Kirkland & Ellis LLP partner Eric White shares litigation strategies he developed from teaching sixth grade in Charlotte, N.C., with Teach for America. He’s traded in lesson planning and teaching middle schoolers for planning courtroom strategy and mentoring associates, but he finds valuable similarities between the two experiences.
Unlike everyone in my immediate family, never did I imagine that I would be a teacher at some point in my career. As long as I can remember, I wanted to be a lawyer. So much so that I competed in nearly 100 debate tournaments and speech contests (including in Latin). Law school seemed like the logical next step for me after undergrad.
But that changed when a classmate invited me to a Teach for America recruitment session on the eve of submitting my law school applications in 2006. I was all in.
When I hear attorneys lament the challenges of law school or life as a law firm associate, I often respond with a smile, “try teaching the sixth grade!”
Middle school is a special, awkward time for everyone. But for too many kids, the challenges of middle school are compounded by decades of income, health care, housing, and criminal justice disparities. My students in Charlotte were, on average, two to four grade levels behind. And my school had the highest suspension rate in the district.
My teaching experience affirmed my belief that education pays long-term dividends for students outside the classroom. Convincing my students to share that belief became the core of my daily lesson plan.
Although I’ve since traded lesson planning for trial planning, as I reflect back on my time in the classroom, I am convinced that I learned invaluable lessons that benefit my practice and clients every day.
Begin With the End
Purposeful planning is crucial for effective teaching, and particularly, backward planning. Each year, I began by identifying the big goals and academic metrics that I wanted my students to achieve by the end of the year. I then worked backwards from there, focusing on how each subject-matter unit and daily lesson plan would fit together and steer us toward those year-end goals.
I’ve adopted a similar backward-planning approach as a trial attorney and found it to be highly successful. From the outset of a case, I sit down with the team and discuss how best to achieve a favorable outcome with an eye toward trial—researching issues for dispositive motions, evaluating potential jury instructions, and sketching out trial themes.
This strategy informs every aspect of the case as we move forward: the witnesses and documents we will need, the key testimony to elicit at depositions, and the trial outline. By approaching our cases this way, we end up focused on what truly matters, are more proactive, and are better able to counsel our clients on strategic decisions.
Show Up as You

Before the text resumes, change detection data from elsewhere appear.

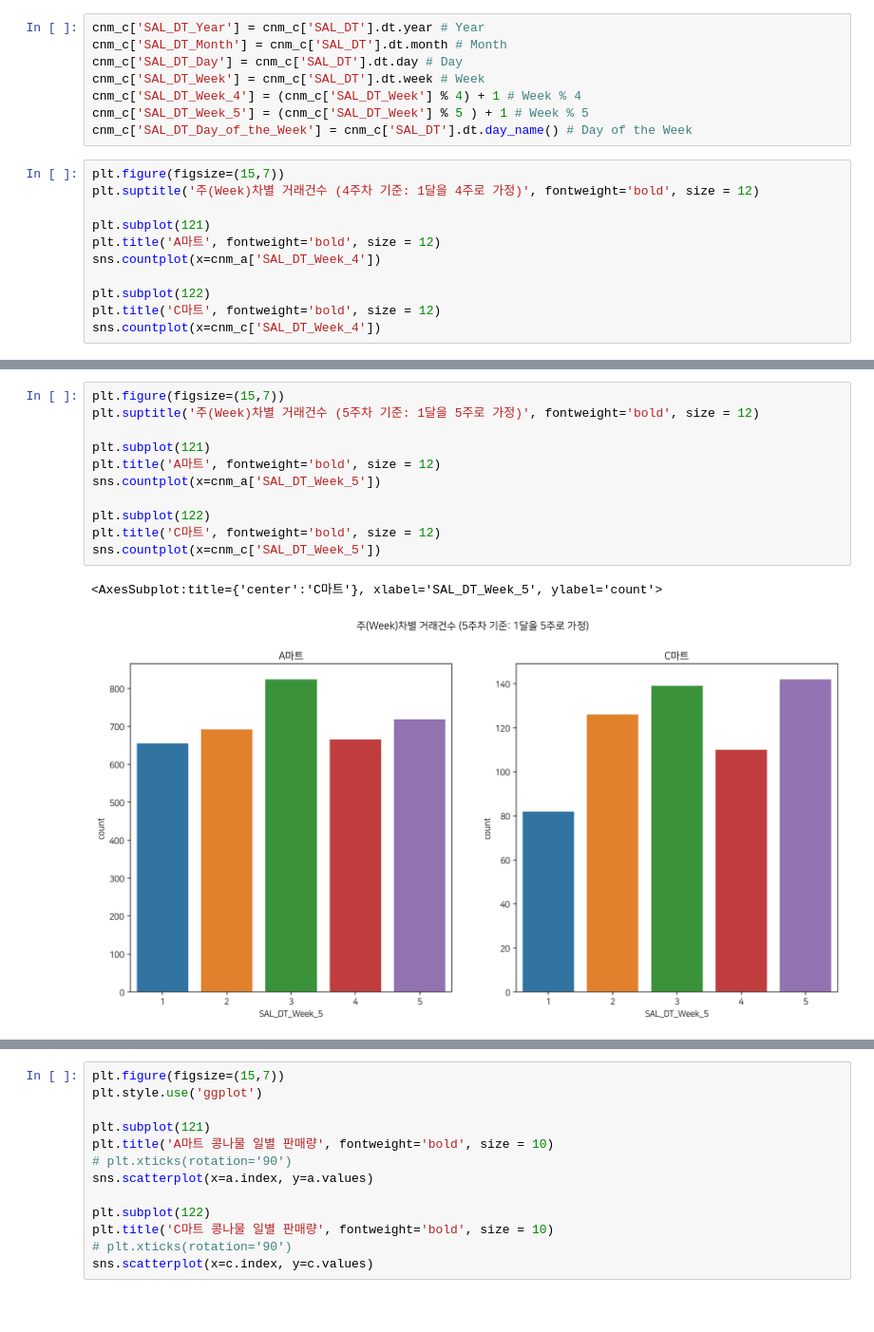
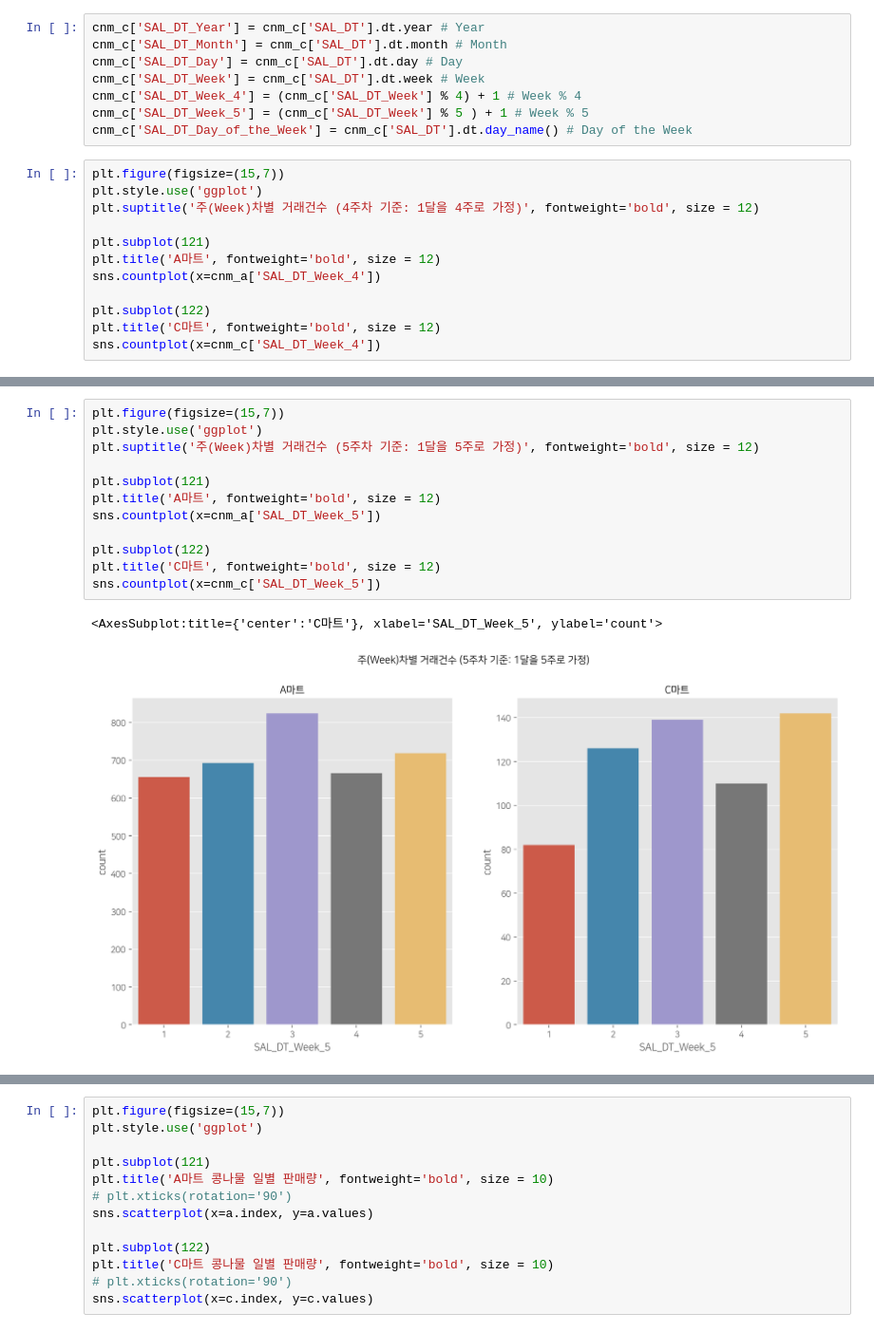
Before and after one commit to headgen/Year_Dream_2nd, a Jupyter notebook: Project/Team/Retail/(221001) Retail_EDA.ipynb, the cells around one changed output, grey strips where cells are left out. Shown at 95% size. Cells and saved outputs as stored; diff of their text form; blank space fills up the shorter version.

```diff
--- a/Project/Team/Retail/(221001) Retail_EDA.ipynb
+++ b/Project/Team/Retail/(221001) Retail_EDA.ipynb
@@ -283,6 +283,7 @@ cnm_c['SAL_DT_Week_5'] = (cnm_c['SAL_DT_Week'] % 5 ) + 1 # Week % 5
 cnm_c['SAL_DT_Day_of_the_Week'] = cnm_c['SAL_DT'].dt.day_name() # Day of the Week
 # %%
 plt.figure(figsize=(15,7))
+plt.style.use('ggplot')
 plt.suptitle('주(Week)차별 거래건수 (4주차 기준: 1달을 4주로 가정)', fontweight='bold', size = 12)
 
 plt.subplot(121)
@@ -298,16 +299,17 @@ sns.countplot(x=cnm_c['SAL_DT_Week_4'])
 # %%
 plt.figure(figsize=(15,7))
+plt.style.use('ggplot')
 plt.suptitle('주(Week)차별 거래건수 (5주차 기준: 1달을 5주로 가정)', fontweight='bold', size = 12)
 
 plt.subplot(121)
 plt.title('A마트', fontweight='bold', size = 12)
 sns.countplot(x=cnm_a['SAL_DT_Week_5'])
 
 plt.subplot(122)
 plt.title('C마트', fontweight='bold', size = 12)
 sns.countplot(x=cnm_c['SAL_DT_Week_5'])
 # %% [output]
 <AxesSubplot:title={'center':'C마트'}, xlabel='SAL_DT_Week_5', ylabel='count'>
-[figure, old version]
+[figure, new version]
 # %%
 plt.figure(figsize=(15,7))
```
Also changed, not shown: parts of 7 cells of this notebook.
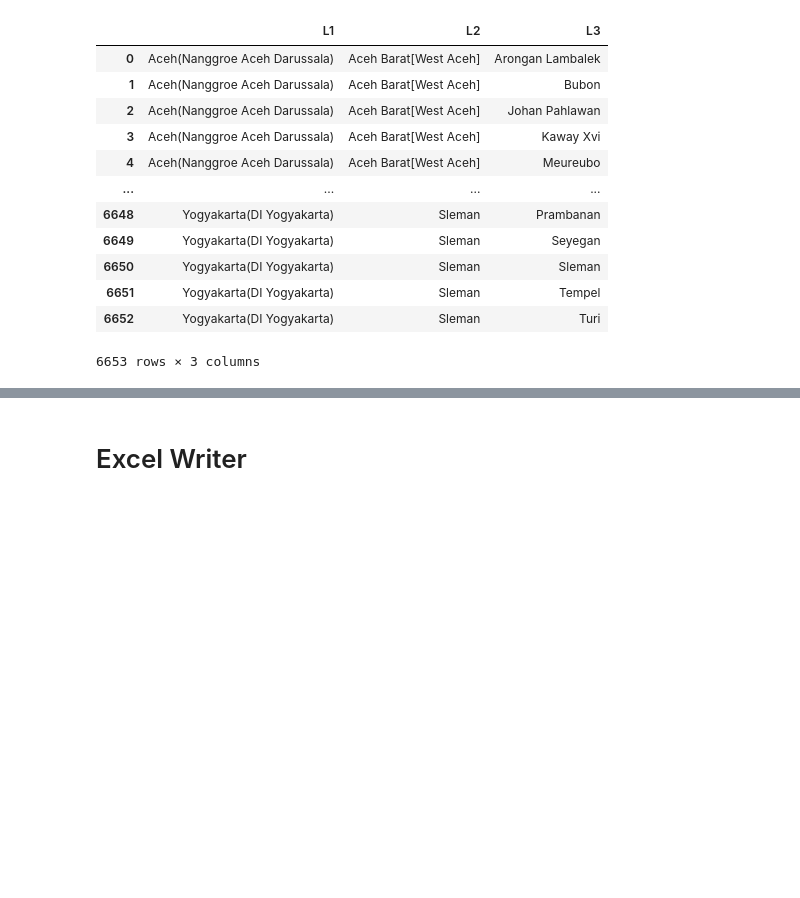
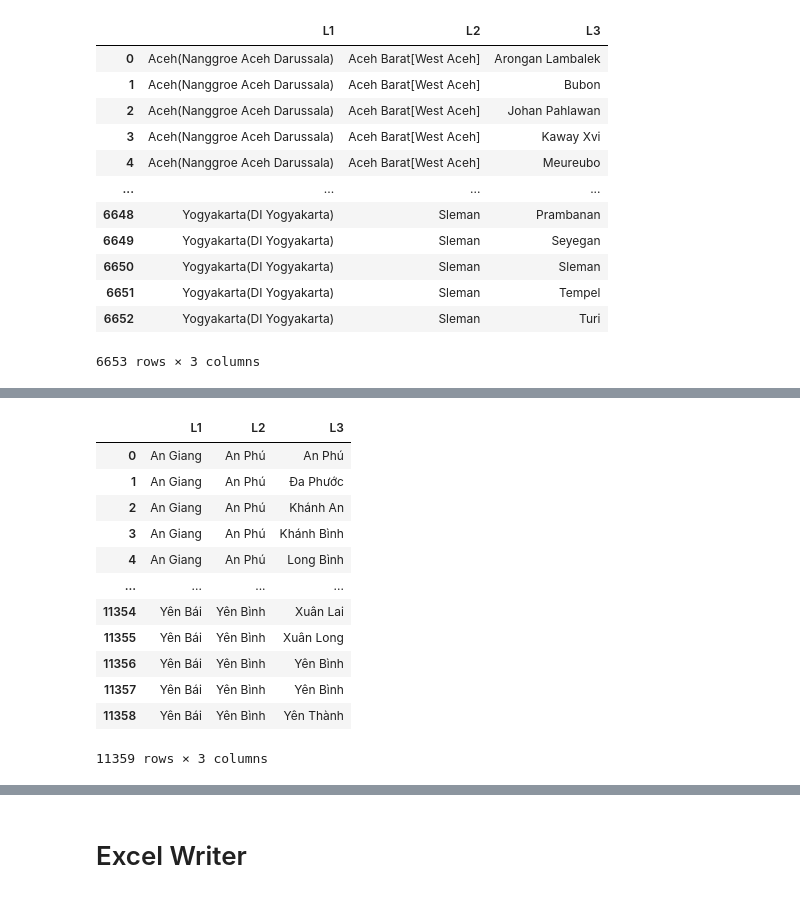
Before and after one commit to CabooseExia/Geospatial-practice, a Jupyter notebook: citypopulation_webscraper.ipynb, the cells around one changed output, grey strips where cells are left out. Cells and saved outputs as stored; diff of their text form; code cells hidden in the pictures; blank space fills up the shorter version.

```diff
--- a/citypopulation_webscraper.ipynb
+++ b/citypopulation_webscraper.ipynb
@@ -862,0 +980,18 @@ indo
+# %%
+viet = viet_l2l3.merge(viet_l1l2, on='L2', how='left')
+viet = viet[['L1', 'L2', 'L3']]
+viet
+# %% [output]
+|  | L1 | L2 | L3 |
+| 0 | An Giang | An Phú | An Phú |
+| 1 | An Giang | An Phú | Đa Phước |
+| 2 | An Giang | An Phú | Khánh An |
+| 3 | An Giang | An Phú | Khánh Bình |
+| 4 | An Giang | An Phú | Long Bình |
+| ... | ... | ... | ... |
+| 11354 | Yên Bái | Yên Bình | Xuân Lai |
+| 11355 | Yên Bái | Yên Bình | Xuân Long |
+| 11356 | Yên Bái | Yên Bình | Yên Bình |
+| 11357 | Yên Bái | Yên Bình | Yên Bình |
+| 11358 | Yên Bái | Yên Bình | Yên Thành |
+11359 rows × 3 columns
```
Also changed, not shown: parts of 14 cells of this notebook.
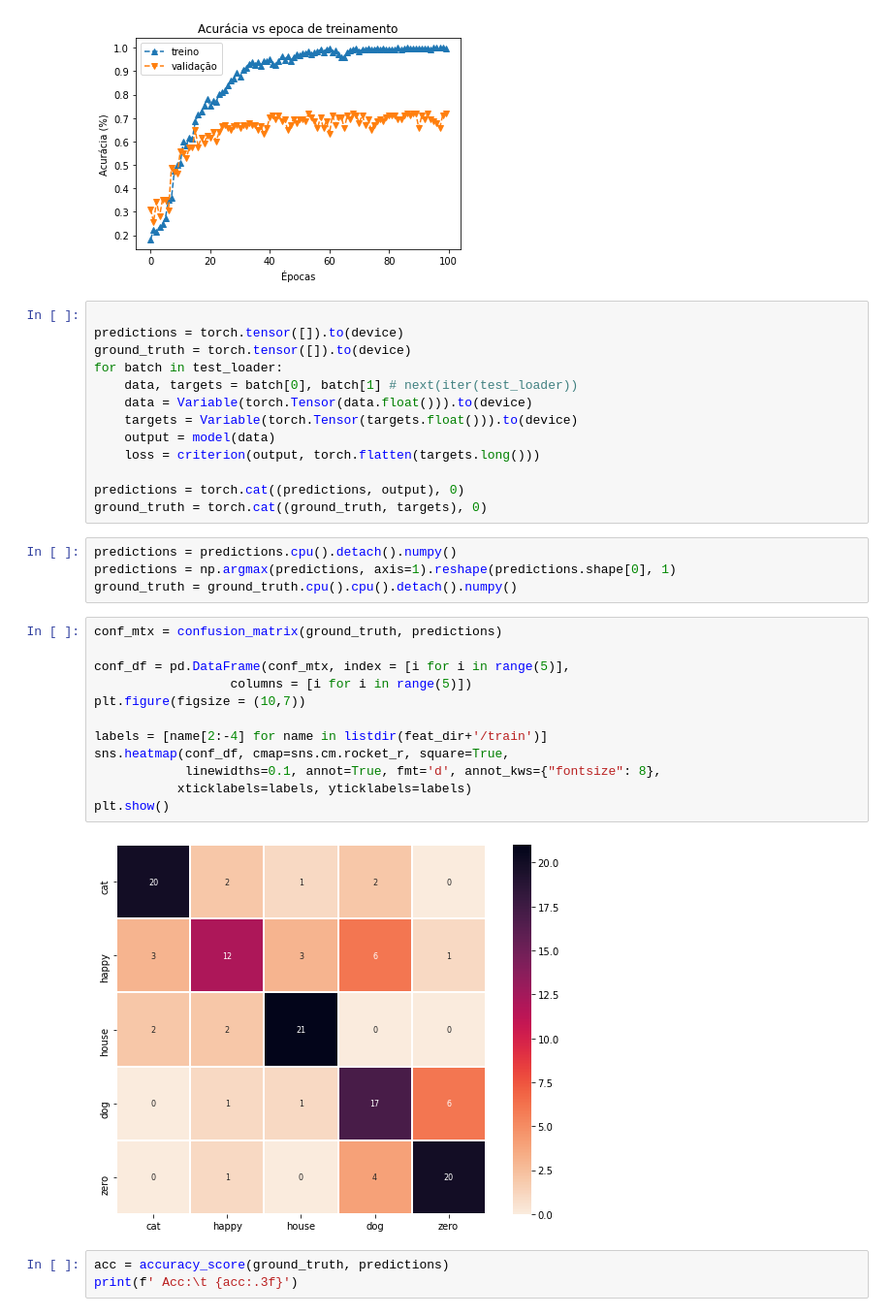
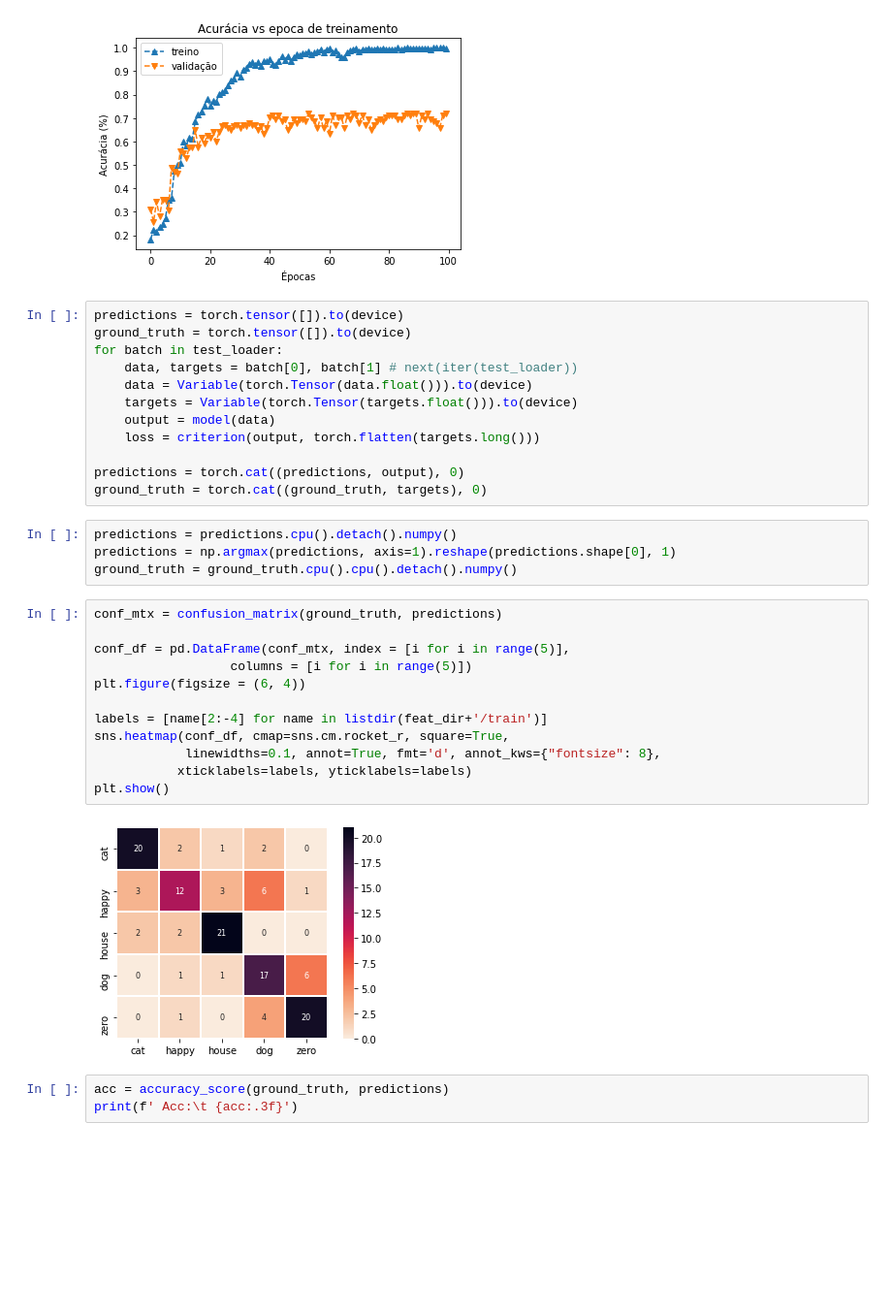
Before and after one commit to rodgdutra/ASR_transformer, a Jupyter notebook: asr_transformer.ipynb, the cells around one changed output. Shown at 97% size. Saved outputs shown, nothing was run; the diff lists cells and outputs as text; blank space fills up the shorter version.

```diff
--- a/asr_transformer.ipynb
+++ b/asr_transformer.ipynb
@@ -463,7 +458,6 @@ plt.ylabel("Acurácia (%)")
 Text(0, 0.5, 'Acurácia (%)')
 [figure]
 # %%
-
 predictions = torch.tensor([]).to(device)
 ground_truth = torch.tensor([]).to(device)
 for batch in test_loader:
@@ -482,17 +476,17 @@ ground_truth = ground_truth.cpu().cpu().detach().numpy()
 # %%
 conf_mtx = confusion_matrix(ground_truth, predictions)
 
 conf_df = pd.DataFrame(conf_mtx, index = [i for i in range(5)],
                   columns = [i for i in range(5)])
-plt.figure(figsize = (10,7))
+plt.figure(figsize = (6, 4))
 
 labels = [name[2:-4] for name in listdir(feat_dir+'/train')]
 sns.heatmap(conf_df, cmap=sns.cm.rocket_r, square=True,
             linewidths=0.1, annot=True, fmt='d', annot_kws={"fontsize": 8},
            xticklabels=labels, yticklabels=labels)
 plt.show()
 # %% [output]
-[figure, old version]
+[figure, new version]
 # %%
 acc = accuracy_score(ground_truth, predictions)
 print(f' Acc:\t {acc:.3f}')
```
Also changed, not shown: parts of 12 cells of this notebook.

During my first several months in the classroom, I must have tried a dozen different teaching styles. None of the approaches worked because they weren’t authentic to me, and my students knew it and let me know in no uncertain terms. Over time, I found my own style—sometimes even breaking down complex concepts over R&B and rap beats. Although sometimes my students laughed at my expense, the lessons stuck.
I went through the same learning process in my legal career. Early in my practice, I tried to adopt others’ style of taking depositions, preparing witnesses, and engaging with opposing counsel. But I wasn’t as effective as I could have been because, frankly, I wasn’t being me. People can tell when you’re confidently being yourself, and when you’re not. And I firmly believe that unapologetically bringing my individual talent, experience, and approach to cases—and working as part of a diverse, authentic team—allows us to deliver better outcomes for our clients.
Invest in People
I also realized early on that to survive as a teacher, I would not be able to go it alone. I needed help from my colleagues as well as buy-in from my students, both of which required me to build genuine relationships.
My job became easier when I shared lesson plans with fellow teachers and worked with administrators to unpack disciplinary data to improve classroom outcomes. My students were more engaged and open when I took the time to cheer at weekend games or check in occasionally at the home of a struggling student. I did these things because I genuinely cared and without expecting anything in return. But, in fact, those relationships paved the way for some of my best classroom successes.
I consider building strong relationships to be a cornerstone of my legal practice. I try to bring junior associates into strategy discussions, get to know them personally, and mentor them beyond merely editing their work product. I also believe that extra time spent preparing witnesses for deposition and trial—addressing their questions and concerns, building up their confidence, and developing a trusted relationship—is incredibly worthwhile.
And when working with clients, I try to always put in the time to understand their business and their goals, and get to know every member of their team. By fostering relationships, I find associates more committed, witnesses more comfortable and credible, and clients more confident in our ability to deliver successful outcomes.
While I will always miss seeing the excitement in a student’s eyes when they master a concept, I am forever grateful for the lessons my students taught me and how they made me the lawyer that I am today. May my classroom be a gift to you as well.